- [Problem requirements]
In the records below, find each line containing the word "fonts" and copy it.

- [Material supplied]

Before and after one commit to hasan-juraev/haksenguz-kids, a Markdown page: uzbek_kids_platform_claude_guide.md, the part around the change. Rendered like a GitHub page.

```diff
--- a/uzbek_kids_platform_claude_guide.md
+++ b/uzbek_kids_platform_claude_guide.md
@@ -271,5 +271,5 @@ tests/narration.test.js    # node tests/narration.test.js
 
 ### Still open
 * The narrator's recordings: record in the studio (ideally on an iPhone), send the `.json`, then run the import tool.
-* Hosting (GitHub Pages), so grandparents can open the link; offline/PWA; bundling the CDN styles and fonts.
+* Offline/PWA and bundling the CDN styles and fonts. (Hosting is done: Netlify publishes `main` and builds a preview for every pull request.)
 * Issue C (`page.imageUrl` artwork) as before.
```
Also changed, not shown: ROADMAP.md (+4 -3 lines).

==

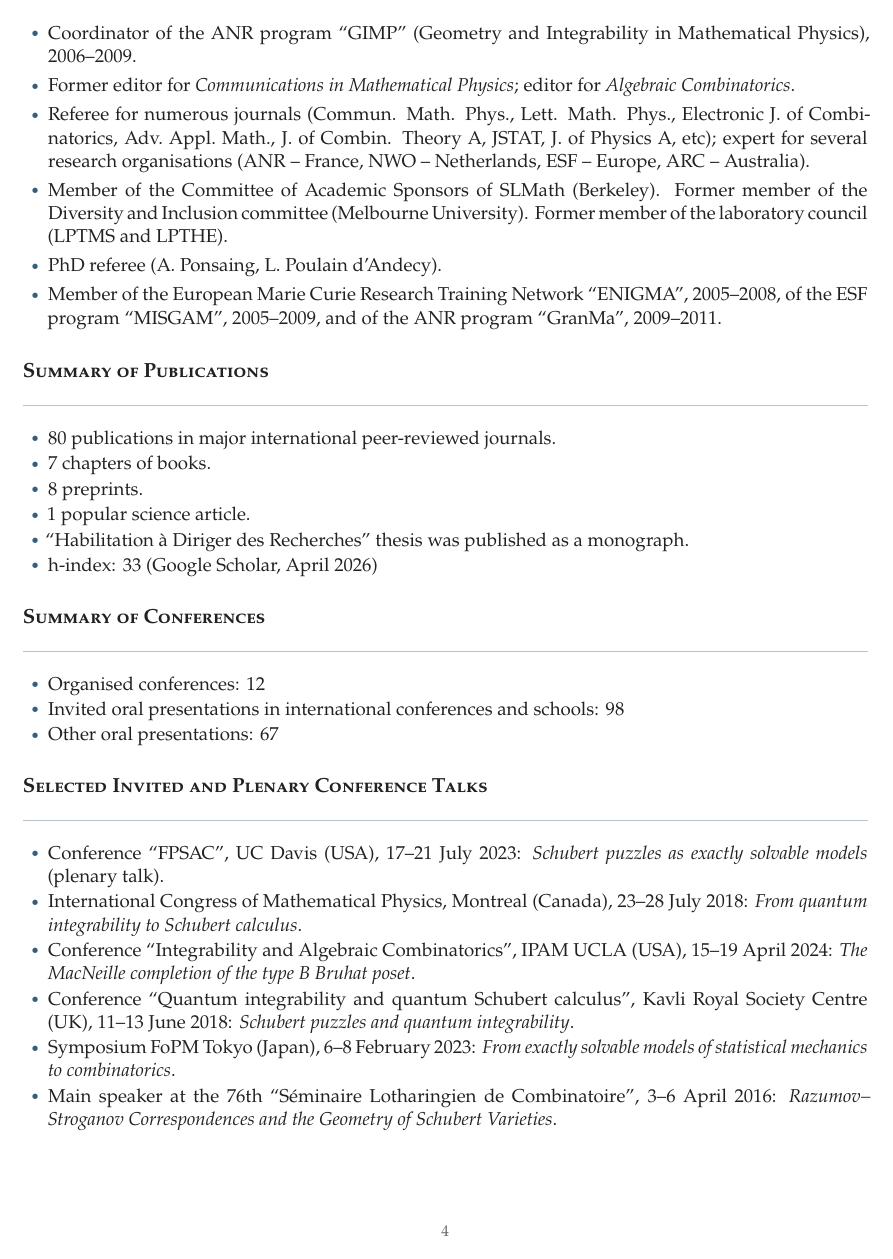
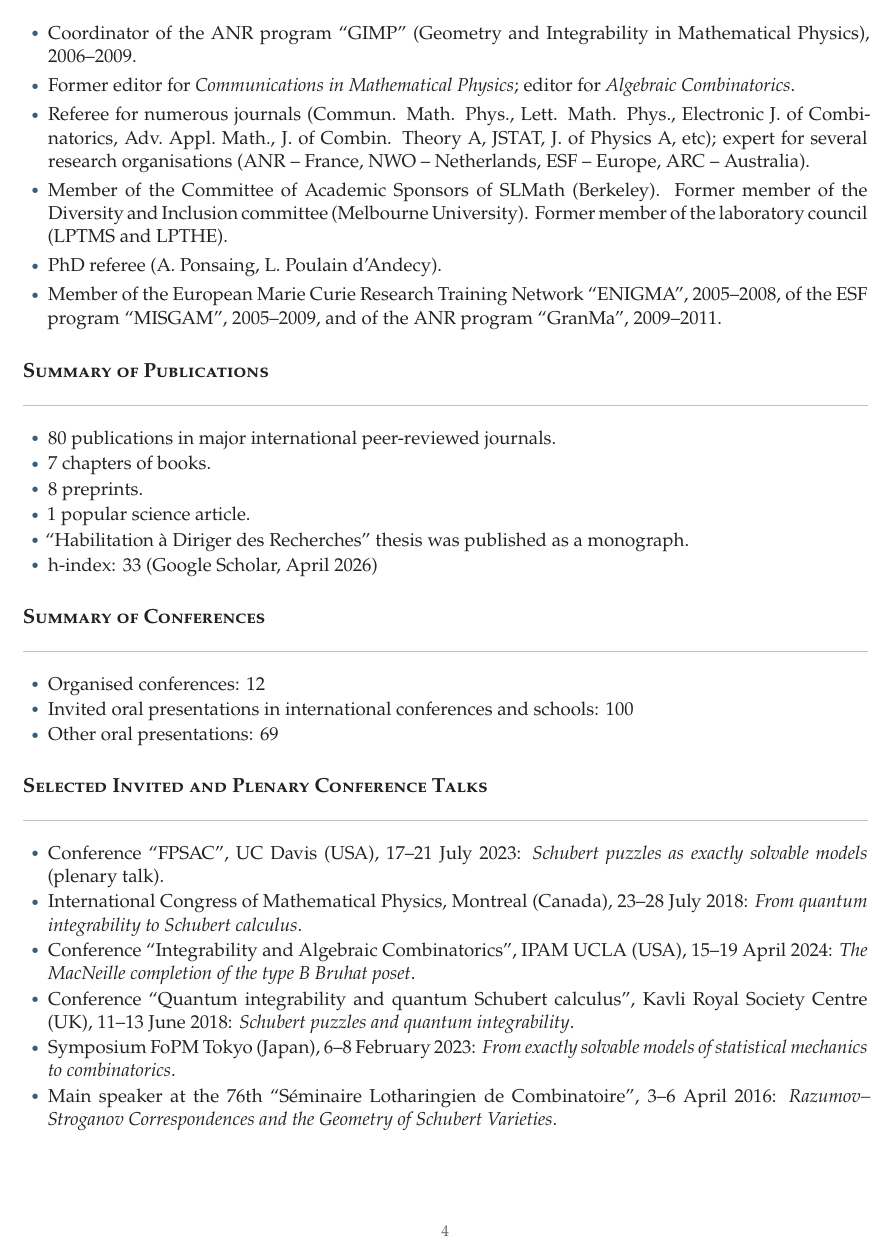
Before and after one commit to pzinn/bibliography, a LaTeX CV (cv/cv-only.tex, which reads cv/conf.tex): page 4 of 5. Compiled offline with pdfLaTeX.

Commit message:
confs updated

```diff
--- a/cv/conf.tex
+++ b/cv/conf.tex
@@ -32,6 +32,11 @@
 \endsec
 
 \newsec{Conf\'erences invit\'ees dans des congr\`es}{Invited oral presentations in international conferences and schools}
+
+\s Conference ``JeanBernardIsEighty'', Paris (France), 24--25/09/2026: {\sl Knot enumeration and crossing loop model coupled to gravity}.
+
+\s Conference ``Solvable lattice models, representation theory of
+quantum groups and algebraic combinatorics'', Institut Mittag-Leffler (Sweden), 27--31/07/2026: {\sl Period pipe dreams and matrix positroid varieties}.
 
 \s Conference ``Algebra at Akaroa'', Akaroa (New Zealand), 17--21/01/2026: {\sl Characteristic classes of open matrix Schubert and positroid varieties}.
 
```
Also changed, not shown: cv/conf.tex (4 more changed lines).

- [Completed exercise]
-* Hosting (GitHub Pages), so grandparents can open the link; offline/PWA; bundling the CDN styles and fonts.
+* Offline/PWA and bundling the CDN styles and fonts. (Hosting is done: Netlify publishes `main` and builds a preview for every pull request.)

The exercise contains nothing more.